The Arizona court ruling enjoining parts of Arizona’s S.B. 1070 is a major victory for all who respect and cherish the rule of law. True, Judge Bolton did not halt the entire law. But what she did do—enjoin S.B. 1070’s most dangerous and damaging provisions—was astonishing.
Federal courts do not easily second guess the wisdom of state legislators and governors after they debate, pass, and enact law. Nor should they. The courts give great deference to the will of the representative bodies in fashioning public policy. So, asking a federal court to throw out a law is a tall order and, appropriately, carries with it a major burden.
Judge Bolton’s decision this week was premised on her review of the entire case against S.B. 1070, which included the legal arguments of both sides and the sworn testimony of key law enforcement officials, such as Phoenix Police Chief Jack Harris. Harris explained in a lengthy affidavit that S.B. 1070 would severely hamper his ability to serve and protect the citizens of his community by burdening his officers and eroding trust in law enforcement. And he was not alone. Others testified that the ill conceived law directly conflicted with the legal protections offered to victims of crime and human trafficking, threatened U.S foreign policy, and dangerously stymied federal and state agencies. Judge Bolton came to her difficult decision only after she concluded that S.B. 1070 would cause the United States to “suffer irreparable harm” if its key provisions were not immediately blocked from taking effect. Her extraordinary decision underscores the force of the government’s case.
Perhaps that explains why the anti-immigrant restrictionists have been uncharacteristically sheepish in the wake of Judge Bolton’s decision. Don’t get me wrong. I didn’t expect them to offer cogent legal analysis or sound arguments in response. But I must admit I am surprised that the best they can come up with is the lame talking point that Judge Bolton’s well reasoned decision is merely a “bump in the road” for the “show me your papers” law.
Well, maybe so, but the “bump” appears to have knocked out the engine!
Even Kris Kobach, who is running for Kansas Secretary of State on a platform of anti-immigrant vitriol and boasts that he co-authored S.B. 1070 with Arizona Senator Russell Pearce, has hunkered down on Fox News and his facebook page. It’s hard to believe that just a few short weeks ago, the day after Arizona enacted S.B. 1070, Kobach spilled his pen on the op-ed page of the New York Times defending the law and belittling its opponents. http://nyti.ms/9Wq3vL. He condescendingly wrote,

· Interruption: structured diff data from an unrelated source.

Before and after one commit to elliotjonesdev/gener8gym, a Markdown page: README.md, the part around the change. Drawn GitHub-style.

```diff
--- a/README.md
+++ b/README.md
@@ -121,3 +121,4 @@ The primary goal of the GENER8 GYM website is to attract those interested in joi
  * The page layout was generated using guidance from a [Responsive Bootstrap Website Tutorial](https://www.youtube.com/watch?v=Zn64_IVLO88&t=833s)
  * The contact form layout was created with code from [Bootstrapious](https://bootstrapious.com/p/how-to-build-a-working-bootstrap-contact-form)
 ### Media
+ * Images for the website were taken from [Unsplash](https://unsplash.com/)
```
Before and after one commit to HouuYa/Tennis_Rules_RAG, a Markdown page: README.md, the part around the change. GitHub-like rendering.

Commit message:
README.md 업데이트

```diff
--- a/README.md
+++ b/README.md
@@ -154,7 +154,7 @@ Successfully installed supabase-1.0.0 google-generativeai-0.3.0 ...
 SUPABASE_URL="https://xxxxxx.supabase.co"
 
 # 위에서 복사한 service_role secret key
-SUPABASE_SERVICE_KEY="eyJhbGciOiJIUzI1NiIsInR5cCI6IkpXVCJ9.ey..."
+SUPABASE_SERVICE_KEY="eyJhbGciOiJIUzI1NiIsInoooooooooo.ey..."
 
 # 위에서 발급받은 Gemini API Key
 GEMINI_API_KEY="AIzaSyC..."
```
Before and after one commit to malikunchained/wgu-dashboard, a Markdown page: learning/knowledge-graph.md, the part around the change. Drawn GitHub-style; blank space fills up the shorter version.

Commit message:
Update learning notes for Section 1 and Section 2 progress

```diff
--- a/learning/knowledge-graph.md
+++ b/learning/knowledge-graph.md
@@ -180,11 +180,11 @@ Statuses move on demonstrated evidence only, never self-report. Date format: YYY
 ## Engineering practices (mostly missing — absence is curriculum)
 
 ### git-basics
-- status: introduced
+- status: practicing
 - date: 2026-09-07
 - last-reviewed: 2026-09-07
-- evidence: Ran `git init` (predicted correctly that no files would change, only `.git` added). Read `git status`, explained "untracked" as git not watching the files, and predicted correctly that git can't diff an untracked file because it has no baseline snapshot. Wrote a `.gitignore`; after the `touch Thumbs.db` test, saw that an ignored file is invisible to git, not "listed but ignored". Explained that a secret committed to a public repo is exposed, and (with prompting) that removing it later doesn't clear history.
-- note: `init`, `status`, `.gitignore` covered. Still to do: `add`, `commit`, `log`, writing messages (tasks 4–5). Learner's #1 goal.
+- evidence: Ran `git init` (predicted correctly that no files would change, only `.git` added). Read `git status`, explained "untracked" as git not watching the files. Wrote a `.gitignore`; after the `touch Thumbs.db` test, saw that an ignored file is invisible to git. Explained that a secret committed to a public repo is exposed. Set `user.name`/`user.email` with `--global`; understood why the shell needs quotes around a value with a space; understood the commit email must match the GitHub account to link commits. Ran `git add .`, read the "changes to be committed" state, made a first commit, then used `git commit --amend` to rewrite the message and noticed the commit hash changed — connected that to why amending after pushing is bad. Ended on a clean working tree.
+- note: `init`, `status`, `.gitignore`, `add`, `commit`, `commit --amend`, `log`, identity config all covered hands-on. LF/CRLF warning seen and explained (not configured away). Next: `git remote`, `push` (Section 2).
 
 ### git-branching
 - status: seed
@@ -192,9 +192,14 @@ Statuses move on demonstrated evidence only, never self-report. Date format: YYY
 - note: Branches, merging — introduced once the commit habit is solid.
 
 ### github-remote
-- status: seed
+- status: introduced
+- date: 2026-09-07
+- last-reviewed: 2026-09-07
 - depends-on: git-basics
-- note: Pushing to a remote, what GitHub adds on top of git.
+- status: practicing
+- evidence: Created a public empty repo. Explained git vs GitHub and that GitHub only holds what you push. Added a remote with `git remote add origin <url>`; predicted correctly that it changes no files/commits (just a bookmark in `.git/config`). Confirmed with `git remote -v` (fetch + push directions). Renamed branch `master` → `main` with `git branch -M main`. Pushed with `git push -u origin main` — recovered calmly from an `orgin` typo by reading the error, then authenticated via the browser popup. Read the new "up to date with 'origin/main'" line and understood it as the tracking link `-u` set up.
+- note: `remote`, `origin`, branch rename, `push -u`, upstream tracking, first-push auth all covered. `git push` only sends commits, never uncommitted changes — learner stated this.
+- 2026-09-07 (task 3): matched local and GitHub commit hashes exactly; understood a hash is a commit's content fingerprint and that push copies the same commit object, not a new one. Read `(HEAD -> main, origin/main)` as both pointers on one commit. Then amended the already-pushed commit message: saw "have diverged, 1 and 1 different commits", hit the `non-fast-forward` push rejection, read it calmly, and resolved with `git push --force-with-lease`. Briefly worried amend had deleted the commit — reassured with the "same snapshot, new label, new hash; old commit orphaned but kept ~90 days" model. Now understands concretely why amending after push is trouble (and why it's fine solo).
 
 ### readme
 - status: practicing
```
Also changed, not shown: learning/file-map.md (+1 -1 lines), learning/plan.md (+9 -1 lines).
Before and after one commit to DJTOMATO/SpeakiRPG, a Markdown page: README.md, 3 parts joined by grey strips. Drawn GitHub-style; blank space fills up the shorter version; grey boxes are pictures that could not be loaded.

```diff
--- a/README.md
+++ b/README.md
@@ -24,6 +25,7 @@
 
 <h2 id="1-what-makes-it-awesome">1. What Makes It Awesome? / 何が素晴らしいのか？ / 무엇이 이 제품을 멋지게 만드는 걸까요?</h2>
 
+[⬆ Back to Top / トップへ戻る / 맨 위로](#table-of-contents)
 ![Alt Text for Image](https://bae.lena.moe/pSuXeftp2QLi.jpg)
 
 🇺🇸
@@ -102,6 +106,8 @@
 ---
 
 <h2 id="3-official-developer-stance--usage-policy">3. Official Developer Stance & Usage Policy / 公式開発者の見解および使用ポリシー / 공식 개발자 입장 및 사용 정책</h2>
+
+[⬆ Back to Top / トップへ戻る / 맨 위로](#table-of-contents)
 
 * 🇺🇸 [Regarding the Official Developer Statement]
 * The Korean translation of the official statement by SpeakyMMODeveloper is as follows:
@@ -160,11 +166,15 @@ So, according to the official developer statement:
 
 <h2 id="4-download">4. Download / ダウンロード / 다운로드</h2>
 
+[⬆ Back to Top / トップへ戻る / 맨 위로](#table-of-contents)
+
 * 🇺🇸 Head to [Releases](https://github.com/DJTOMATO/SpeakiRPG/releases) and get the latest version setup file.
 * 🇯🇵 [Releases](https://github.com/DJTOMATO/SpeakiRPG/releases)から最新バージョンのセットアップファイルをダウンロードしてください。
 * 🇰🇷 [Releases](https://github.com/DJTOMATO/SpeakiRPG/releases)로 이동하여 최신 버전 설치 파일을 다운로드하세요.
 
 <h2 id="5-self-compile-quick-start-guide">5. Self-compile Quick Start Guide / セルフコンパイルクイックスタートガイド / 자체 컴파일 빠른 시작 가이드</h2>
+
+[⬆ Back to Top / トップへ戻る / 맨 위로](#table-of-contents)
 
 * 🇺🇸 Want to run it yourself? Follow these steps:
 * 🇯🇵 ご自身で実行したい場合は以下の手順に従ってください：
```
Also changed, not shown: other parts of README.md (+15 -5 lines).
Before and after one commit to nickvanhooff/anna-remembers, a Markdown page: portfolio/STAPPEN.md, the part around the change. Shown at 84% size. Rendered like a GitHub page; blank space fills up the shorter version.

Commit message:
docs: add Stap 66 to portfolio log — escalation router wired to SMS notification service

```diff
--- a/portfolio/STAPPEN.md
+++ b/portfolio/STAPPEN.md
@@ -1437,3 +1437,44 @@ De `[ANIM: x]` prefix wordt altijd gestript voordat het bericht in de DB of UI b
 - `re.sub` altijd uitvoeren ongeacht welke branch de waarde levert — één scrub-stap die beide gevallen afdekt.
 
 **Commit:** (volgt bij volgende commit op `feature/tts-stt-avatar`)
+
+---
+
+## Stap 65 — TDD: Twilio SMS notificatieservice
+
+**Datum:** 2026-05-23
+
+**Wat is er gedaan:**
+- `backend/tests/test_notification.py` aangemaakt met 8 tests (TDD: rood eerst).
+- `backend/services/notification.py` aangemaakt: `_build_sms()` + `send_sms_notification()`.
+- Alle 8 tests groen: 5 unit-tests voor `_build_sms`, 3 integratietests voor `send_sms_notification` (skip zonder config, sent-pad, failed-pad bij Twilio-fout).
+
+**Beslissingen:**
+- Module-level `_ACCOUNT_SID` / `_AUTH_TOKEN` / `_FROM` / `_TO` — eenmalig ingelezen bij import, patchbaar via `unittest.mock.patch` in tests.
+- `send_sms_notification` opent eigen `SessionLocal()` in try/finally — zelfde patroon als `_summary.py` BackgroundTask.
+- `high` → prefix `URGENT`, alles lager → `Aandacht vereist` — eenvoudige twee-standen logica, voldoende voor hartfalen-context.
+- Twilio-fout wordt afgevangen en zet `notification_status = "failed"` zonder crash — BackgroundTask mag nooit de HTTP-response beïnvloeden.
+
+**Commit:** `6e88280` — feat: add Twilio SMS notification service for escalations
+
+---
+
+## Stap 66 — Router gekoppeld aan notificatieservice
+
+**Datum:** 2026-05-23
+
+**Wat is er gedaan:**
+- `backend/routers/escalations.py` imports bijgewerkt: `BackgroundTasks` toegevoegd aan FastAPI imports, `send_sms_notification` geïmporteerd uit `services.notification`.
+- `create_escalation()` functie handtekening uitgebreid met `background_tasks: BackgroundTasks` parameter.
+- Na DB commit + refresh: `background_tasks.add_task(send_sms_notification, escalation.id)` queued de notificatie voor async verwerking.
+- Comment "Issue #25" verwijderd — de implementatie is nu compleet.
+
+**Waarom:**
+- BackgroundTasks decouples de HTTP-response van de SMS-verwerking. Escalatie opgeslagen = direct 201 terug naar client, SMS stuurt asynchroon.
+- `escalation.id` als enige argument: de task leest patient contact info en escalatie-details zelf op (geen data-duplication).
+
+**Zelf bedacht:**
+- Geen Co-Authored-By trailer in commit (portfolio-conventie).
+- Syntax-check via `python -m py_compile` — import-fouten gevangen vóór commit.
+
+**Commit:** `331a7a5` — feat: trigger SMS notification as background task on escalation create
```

Predictably, groups that favor relaxed enforcement of immigration laws… insist the law is unconstitutional. Less predictably, President Obama declared it “misguided” and said the Justice Department would take a look.
Presumably, the government lawyers who do so will actually read the law, something its critics don’t seem to have done. The arguments we’ve heard against it either misrepresent its text or are otherwise inaccurate.
Well, Judge Bolton’s opinion shows she did read the Arizona law—word by ill conceived word—and concluded that S.B. 1070 is not an acceptable enforcement tool as Kobach claimed, but a violation of the Constitution.
Kobach and his restrictionist cohorts would be well advised to read the Constitution too. But that will have to wait. At the moment he is busy wiping egg off his face.